While the big international focus has been on wheat, barley is also susceptible to the same strains of stem rust. Fetch says that of the six genes described for stem rust resistance, only Rpg4 was resistant to Ug99. “To my knowledge, none of the barley varieties in Canada or the United States carry that resistant gene,” says Fetch. “But barley usually seems to escape most of the stem rust infections in Canada because of its early maturity, so that is somewhat encouraging in the short term.”

Is it Coming to Canada?

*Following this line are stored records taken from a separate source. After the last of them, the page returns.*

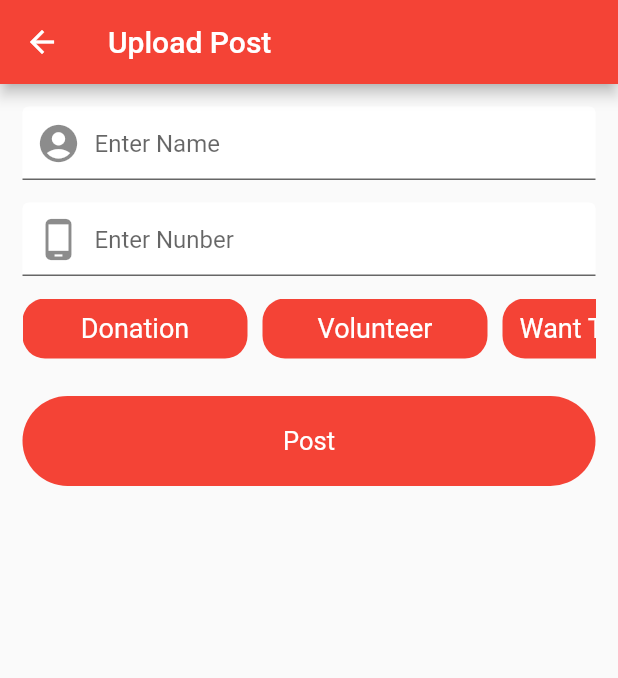
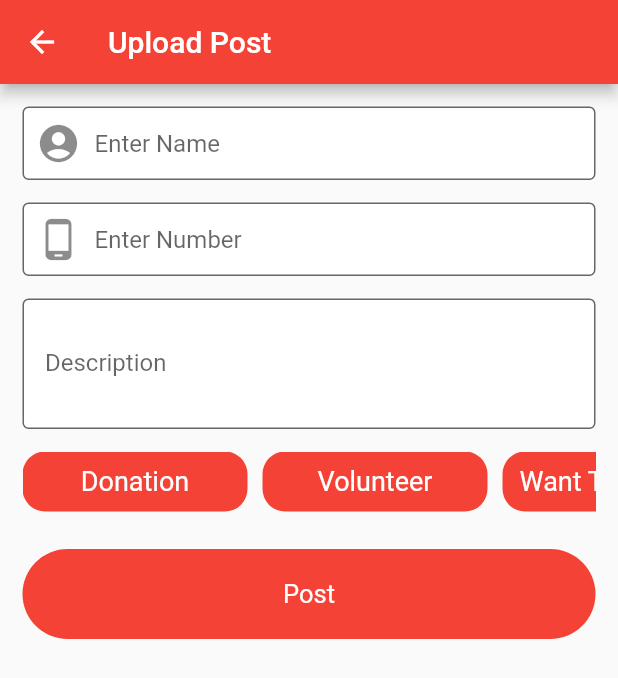
Before and after one commit to Vaibhav-84/Alianz, a Flutter app: the Upload screen opened directly, on a phone screen of 412 x 824 dp. Shown: the top 678 px of the screen. Run offline on Flutter 3.47's test engine with Material 2 defaults, Android fonts, the phone set to English and light mode, and no system bars; our stand-ins replace cloud_firestore, firebase_auth, firebase_core, firebase_database, shared_preferences; accounts and stored records are empty.

Commit message:
Description added

```diff
--- a/lib/views/upload.dart
+++ b/lib/views/upload.dart
@@ -8,7 +8,7 @@ class Upload extends StatefulWidget {
 }
 
 class _UploadState extends State<Upload> {
-  TextEditingController _nameController, _numberController;
+  TextEditingController _nameController, _numberController,_desController;
   String _typeSelected = '';
   DatabaseReference _ref;
   @override
@@ -16,6 +16,7 @@ class _UploadState extends State<Upload> {
     super.initState();
     _nameController = TextEditingController();
     _numberController = TextEditingController();
+    _desController = TextEditingController();
     _ref = FirebaseDatabase.instance.reference().child('Posts');
   }
 
@@ -66,12 +67,14 @@ class _UploadState extends State<Upload> {
                     fillColor: Colors.white,
                     filled: true,
                     contentPadding: EdgeInsets.all(15),
-                  )),
+                    border: OutlineInputBorder(),
+                  ),
+                  ),
               SizedBox(height: 15),
               TextFormField(
                   controller: _numberController,
                   decoration: InputDecoration(
-                    hintText: 'Enter Nunber',
+                    hintText: 'Enter Number',
                     prefixIcon: Icon(
                       Icons.phone_android,
                       size: 30,
@@ -79,7 +82,25 @@ class _UploadState extends State<Upload> {
                     fillColor: Colors.white,
                     filled: true,
                     contentPadding: EdgeInsets.all(15),
-                  )),
+                    border: OutlineInputBorder(),
+                  ),
+                  keyboardType: TextInputType.number,
+                  ),
+              SizedBox(
+                height: 15,
+              ),
+              TextFormField(
+                  controller: _desController,
+                  decoration: InputDecoration(
+                    hintText: 'Detailed Description',
+                    labelText: "Description",
+                    fillColor: Colors.white,
+                    filled: true,
+                    contentPadding: EdgeInsets.all(15),
+                    border: OutlineInputBorder(),
+                  ),
+                  maxLines: 3,
+                  ),
               SizedBox(
                 height: 15,
               ),
@@ -153,10 +174,12 @@ class _UploadState extends State<Upload> {
   void saveContact() {
     String name = _nameController.text;
     String number = _numberController.text;
+    String description = _desController.text;
 
     Map<String, String> contact = {
       'name': name,
       'number': number,
+      'description': description,
       'type': _typeSelected,
     };
 
```
Also changed, not shown: lib/views/feed.dart (+33 -4 lines).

Ug99 was first detected in Uganda in 1999 and since then has spread to at least 12 other countries including South Africa. Tom Fetch, plant pathologist at Agriculture and Agri-Food Canada’s Winnipeg research centre, says its recent movement into South Africa is critical because now it can continue to spread by wind in one of two directions:
1) Directly to Australia across the Indian Ocean, a wind pattern that has spread other diseases in the past. “As a result, Australia is now on high alert and has been ramping up its breeding efforts,” says Fetch.
2) Across the Atlantic Ocean to Brazil. “Scientists who study wind patterns have developed a model showing how the disease might enter the Western Hemisphere by moving from South Africa to, specifically, Brazil,” says Fetch. As a result, he is in the process of setting up a monitoring system in Brazil as part of the Borlaug Global Rust Initiative’s tracking project.

The Challenge Continues

The disease shows no signs of slowing down; in fact, new strains of Ug99 have now been discovered. Fetch says seven different strains of Ug99, and possibly eight, have now been identified. “The disease is changing. We need to continue to monitor its movement to know which genes are still effective,” he says.

Leading wheat experts from Australia, Asia, Africa, Europe and the Americas, who recently gathered in St. Petersburg, Russia for a global wheat event organized by the Borlaug Global Rust Initiative, said the evolving pathogen may pose an even greater threat to global wheat production than the original Ug99.

“With the new mutations we are seeing, countries cannot afford to wait until rust ‘bites’ them,” said Ravi Singh, distinguished senior scientist in plant genetics and pathology with the Mexico-based CIMMYT. “The variant of Ug99 identified in Kenya, for example, went from first detection in trace amounts in one year to epidemic proportions the next year. Already, most of the varieties planted in the wheat fields of the world are vulnerable to the original form of Ug99. We will now have to make sure that every new wheat variety we release has iron-clad resistance to both Ug99 and the new races.”

Concern over this disease has also created a major feat—global partnership and co-operation, and the sharing of genetics in the worldwide battle to stop the disease. “The Global Rust Initiative has really brought people from all around the world together,” says Fetch, “to refocus and reenergize efforts on rust research.”

Julie McNabb